WHAT DO DEBT COLLECTORS DO?
Debt collectors help companies get paid. Their job is to track down people who owe money from overdue bills and negotiate payment. Usually, this is done over the phone or by mail. If that person is no longer at that address or phone number, they may try to track them down using the web, post office or other means. Debt collectors often work for third-party companies, but some work in house.
Once contacted, debt collectors remind people of their overdue bills and do their best to negotiate payment. This may mean negotiating a payment plan, or in extreme situations, legal action. Debt collectors keep track of the debtors to make sure that they are repaying what is owed.

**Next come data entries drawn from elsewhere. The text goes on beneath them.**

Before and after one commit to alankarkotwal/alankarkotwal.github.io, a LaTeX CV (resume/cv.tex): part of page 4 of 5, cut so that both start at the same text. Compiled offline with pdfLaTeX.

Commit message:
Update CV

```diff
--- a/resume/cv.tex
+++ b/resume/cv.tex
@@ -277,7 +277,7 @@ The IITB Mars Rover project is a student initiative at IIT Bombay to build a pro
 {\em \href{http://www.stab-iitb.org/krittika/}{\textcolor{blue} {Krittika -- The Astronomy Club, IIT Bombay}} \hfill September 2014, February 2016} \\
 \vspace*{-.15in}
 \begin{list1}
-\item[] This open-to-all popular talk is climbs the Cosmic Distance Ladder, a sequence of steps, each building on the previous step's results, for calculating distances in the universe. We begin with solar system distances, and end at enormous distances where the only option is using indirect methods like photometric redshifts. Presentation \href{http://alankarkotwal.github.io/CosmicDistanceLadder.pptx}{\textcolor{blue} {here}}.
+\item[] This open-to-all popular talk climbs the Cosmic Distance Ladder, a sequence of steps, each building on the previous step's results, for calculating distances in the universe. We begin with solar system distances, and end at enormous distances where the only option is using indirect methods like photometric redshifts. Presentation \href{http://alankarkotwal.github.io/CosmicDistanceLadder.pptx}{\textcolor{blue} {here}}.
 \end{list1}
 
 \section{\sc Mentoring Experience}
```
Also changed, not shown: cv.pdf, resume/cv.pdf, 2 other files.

HOW MUCH DO DEBT COLLECTORS MAKE?
According to the Bureau of Labor Statistics (BLS), debt collectors in 2010 made a median annual income of $31,310, or $15.05 per hour.
WHAT ARE THE EDUCATION REQUIREMENTS?

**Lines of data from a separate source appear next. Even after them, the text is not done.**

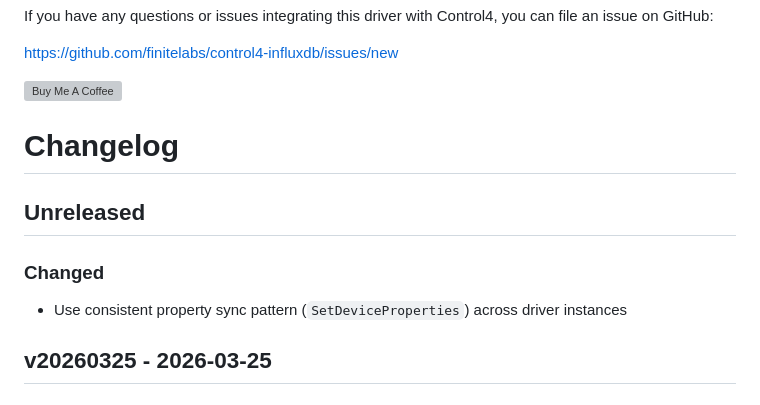
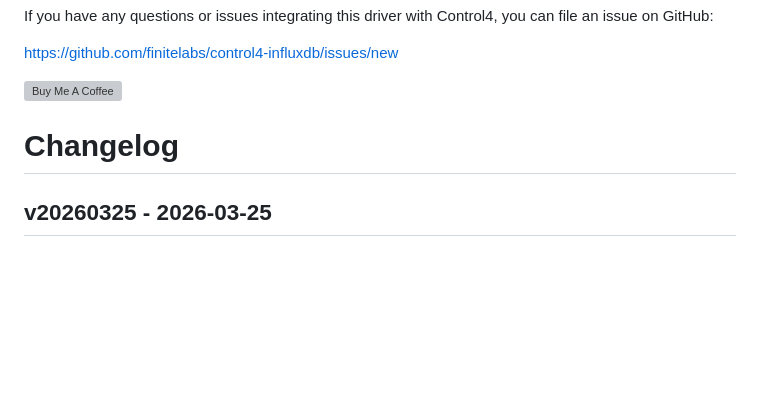
Before and after one commit to finitelabs/control4-influxdb, a Markdown page: README.md, the part around the change. GitHub-like rendering; blank space fills up the shorter version; grey boxes are pictures that could not be loaded.

Commit message:
fix: reset README.md (auto-generated by build)

```diff
--- a/README.md
+++ b/README.md
@@ -261,13 +261,6 @@ can file an issue on GitHub:
 
 # <span style="color:#109EFF">Changelog</span>
 
-## Unreleased
-
-### Changed
-
-- Use consistent property sync pattern (`SetDeviceProperties`) across driver
-  instances
-
 ## v20260325 - 2026-03-25
 
 ### Added
```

Debt collectors must have at least a high school diploma. Courses in accounting, finance or similar might be helpful.
JOB SKILLS AND REQUIREMENTS
- Listening: When speaking to a debtor, it is important to listen to why they are in debt. This will help the debt collector determine a solution.
- Negotiation: Working with debtors to start some sort of payment plan, or outright repayment of a debt requires good negotiation skills.
- Speaking: Debt collectors spend most of their time on the phone talking with debtors. Being a good speaker is useful.
- Persistence: Some debtors do not want to be found, or may not be responsive when called by a debt collector. Successful debt collectors do not take no for an answer.
THE FUTURE OF DEBT COLLECTORS
According to the BLS, debt collector jobs will grow at an average speed between 2010 and 2020.